**What is required:** Your answer must be every line of the data that holds the string "lines".

═══ Extracted data

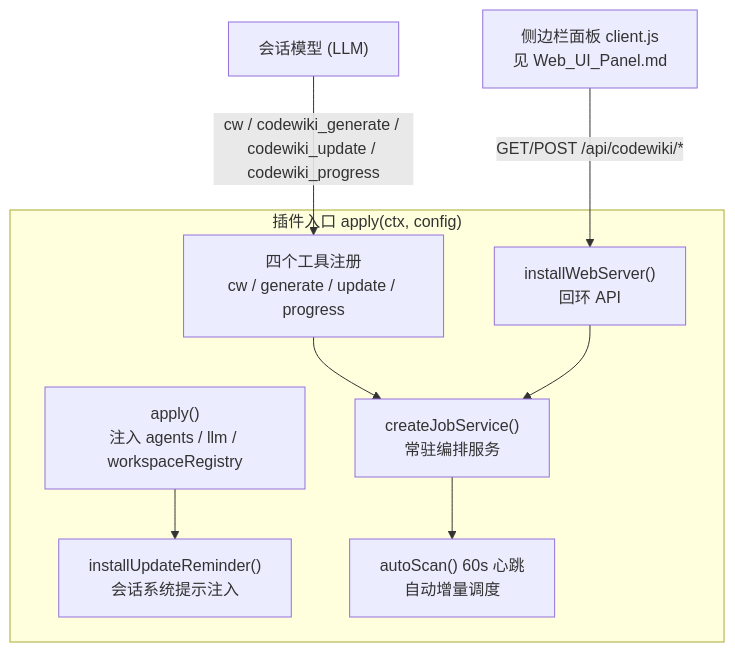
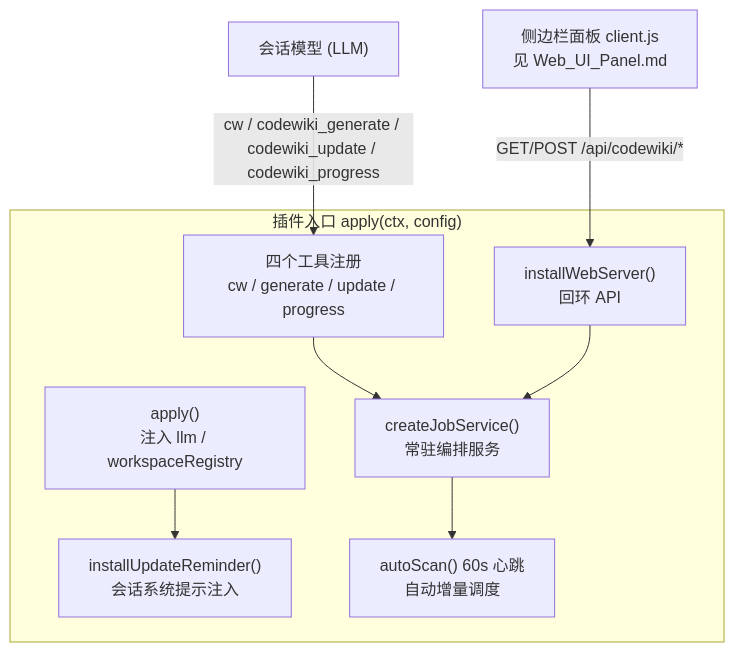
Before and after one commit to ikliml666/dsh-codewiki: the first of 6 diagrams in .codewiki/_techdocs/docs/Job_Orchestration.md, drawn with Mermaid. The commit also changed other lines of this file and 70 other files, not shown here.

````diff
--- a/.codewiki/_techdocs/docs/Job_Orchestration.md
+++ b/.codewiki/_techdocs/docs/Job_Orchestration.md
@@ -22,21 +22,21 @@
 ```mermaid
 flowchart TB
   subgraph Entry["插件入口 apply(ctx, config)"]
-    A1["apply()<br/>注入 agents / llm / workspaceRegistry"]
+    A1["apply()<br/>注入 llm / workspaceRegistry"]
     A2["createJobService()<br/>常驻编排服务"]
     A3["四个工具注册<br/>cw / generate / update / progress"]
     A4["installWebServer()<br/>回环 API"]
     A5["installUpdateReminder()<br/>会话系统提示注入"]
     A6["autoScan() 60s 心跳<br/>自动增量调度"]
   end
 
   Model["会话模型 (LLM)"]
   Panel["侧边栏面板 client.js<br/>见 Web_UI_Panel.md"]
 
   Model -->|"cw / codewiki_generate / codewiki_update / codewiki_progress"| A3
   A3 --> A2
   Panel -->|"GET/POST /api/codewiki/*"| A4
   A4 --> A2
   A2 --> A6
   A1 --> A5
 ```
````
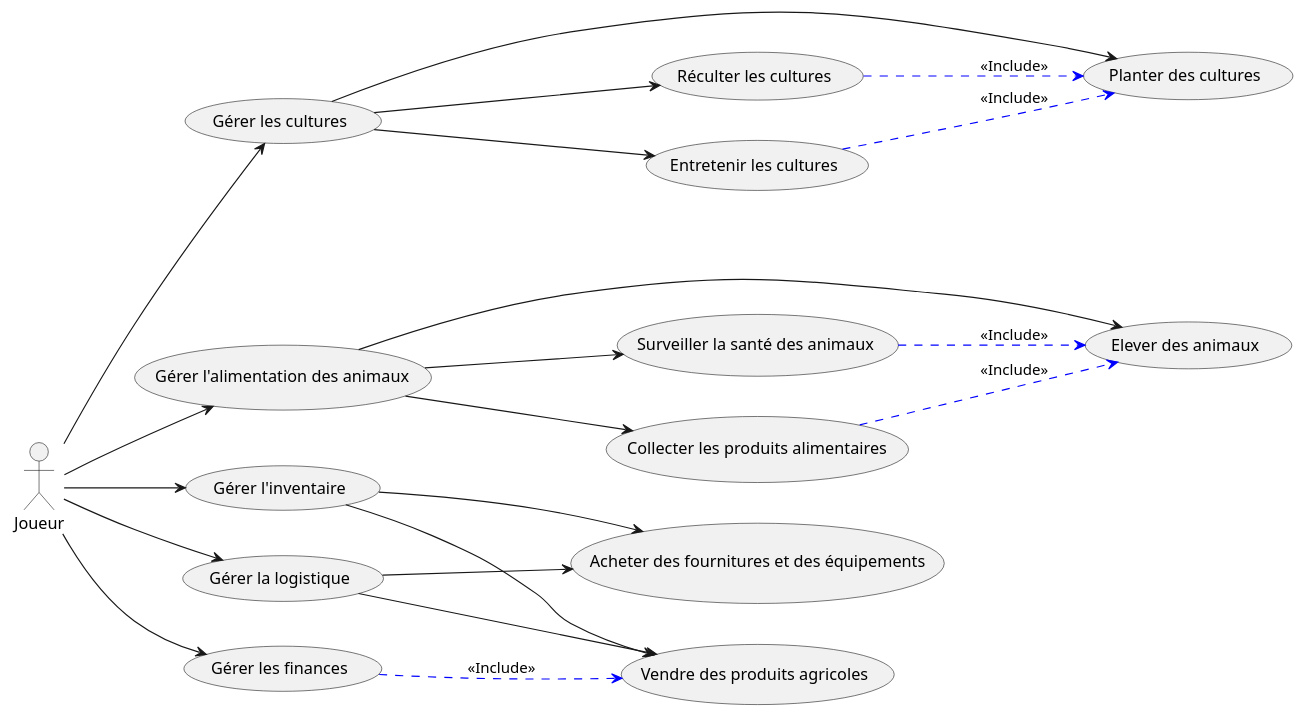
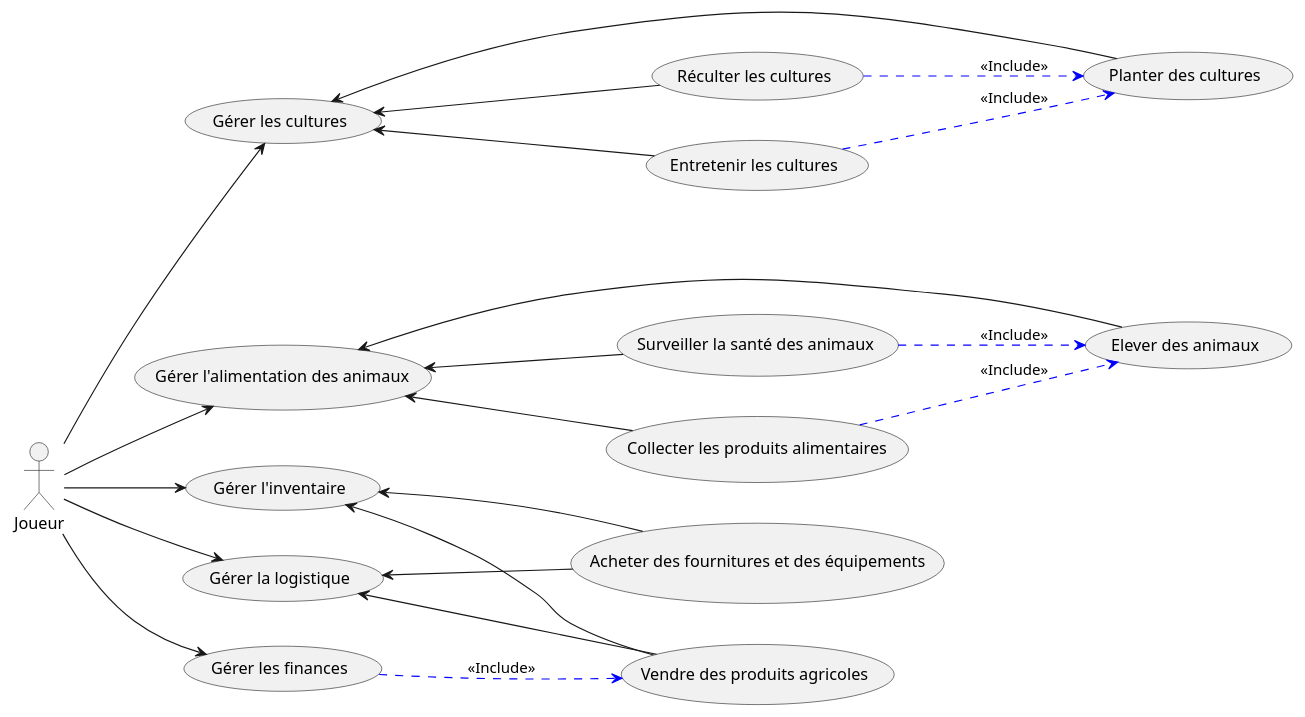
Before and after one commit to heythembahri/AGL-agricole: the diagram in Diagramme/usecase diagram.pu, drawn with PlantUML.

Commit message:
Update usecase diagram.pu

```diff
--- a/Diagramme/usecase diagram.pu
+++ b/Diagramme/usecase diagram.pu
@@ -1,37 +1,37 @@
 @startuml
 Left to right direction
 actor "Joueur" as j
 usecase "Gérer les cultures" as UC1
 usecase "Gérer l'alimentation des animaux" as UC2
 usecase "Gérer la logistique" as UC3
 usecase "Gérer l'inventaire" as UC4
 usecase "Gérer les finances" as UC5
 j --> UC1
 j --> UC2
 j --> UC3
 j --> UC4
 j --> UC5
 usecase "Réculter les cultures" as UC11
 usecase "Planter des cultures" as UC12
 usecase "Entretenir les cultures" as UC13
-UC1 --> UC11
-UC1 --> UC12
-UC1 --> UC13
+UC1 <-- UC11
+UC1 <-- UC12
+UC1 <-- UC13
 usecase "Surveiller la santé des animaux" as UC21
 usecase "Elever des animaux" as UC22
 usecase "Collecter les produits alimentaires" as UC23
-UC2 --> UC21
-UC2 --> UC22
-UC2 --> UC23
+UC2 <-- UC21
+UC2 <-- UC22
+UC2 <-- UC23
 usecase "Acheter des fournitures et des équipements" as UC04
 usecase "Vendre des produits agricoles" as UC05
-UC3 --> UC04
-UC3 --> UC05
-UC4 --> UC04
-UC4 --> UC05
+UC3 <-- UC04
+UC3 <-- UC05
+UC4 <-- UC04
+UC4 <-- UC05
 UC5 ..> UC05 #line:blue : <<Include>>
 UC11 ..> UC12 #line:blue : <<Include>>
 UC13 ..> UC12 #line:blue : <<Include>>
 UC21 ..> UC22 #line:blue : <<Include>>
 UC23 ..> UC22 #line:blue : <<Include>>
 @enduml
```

══════
═══ Extracted data

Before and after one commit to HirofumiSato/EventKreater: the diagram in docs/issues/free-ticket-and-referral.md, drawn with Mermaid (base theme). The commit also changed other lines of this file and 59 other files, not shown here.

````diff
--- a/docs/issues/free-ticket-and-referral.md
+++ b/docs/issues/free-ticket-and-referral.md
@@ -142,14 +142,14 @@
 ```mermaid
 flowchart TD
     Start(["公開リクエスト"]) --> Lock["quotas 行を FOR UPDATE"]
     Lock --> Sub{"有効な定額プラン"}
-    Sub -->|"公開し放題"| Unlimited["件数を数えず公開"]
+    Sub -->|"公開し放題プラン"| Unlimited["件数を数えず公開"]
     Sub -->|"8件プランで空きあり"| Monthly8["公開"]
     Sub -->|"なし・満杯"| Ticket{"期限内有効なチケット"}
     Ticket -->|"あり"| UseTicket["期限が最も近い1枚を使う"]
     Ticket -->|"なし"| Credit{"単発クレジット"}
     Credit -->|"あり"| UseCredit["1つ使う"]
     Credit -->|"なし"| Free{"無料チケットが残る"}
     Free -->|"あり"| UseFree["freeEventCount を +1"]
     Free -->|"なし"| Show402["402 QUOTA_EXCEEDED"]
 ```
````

══════

**Answer to this task:**
Before and after one commit to ikliml666/dsh-codewiki: the first of 6 diagrams in .codewiki/_techdocs/docs/Job_Orchestration.md, drawn with Mermaid. The commit also changed other lines of this file and 70 other files, not shown here.
Before and after one commit to HirofumiSato/EventKreater: the diagram in docs/issues/free-ticket-and-referral.md, drawn with Mermaid (base theme). The commit also changed other lines of this file and 59 other files, not shown here.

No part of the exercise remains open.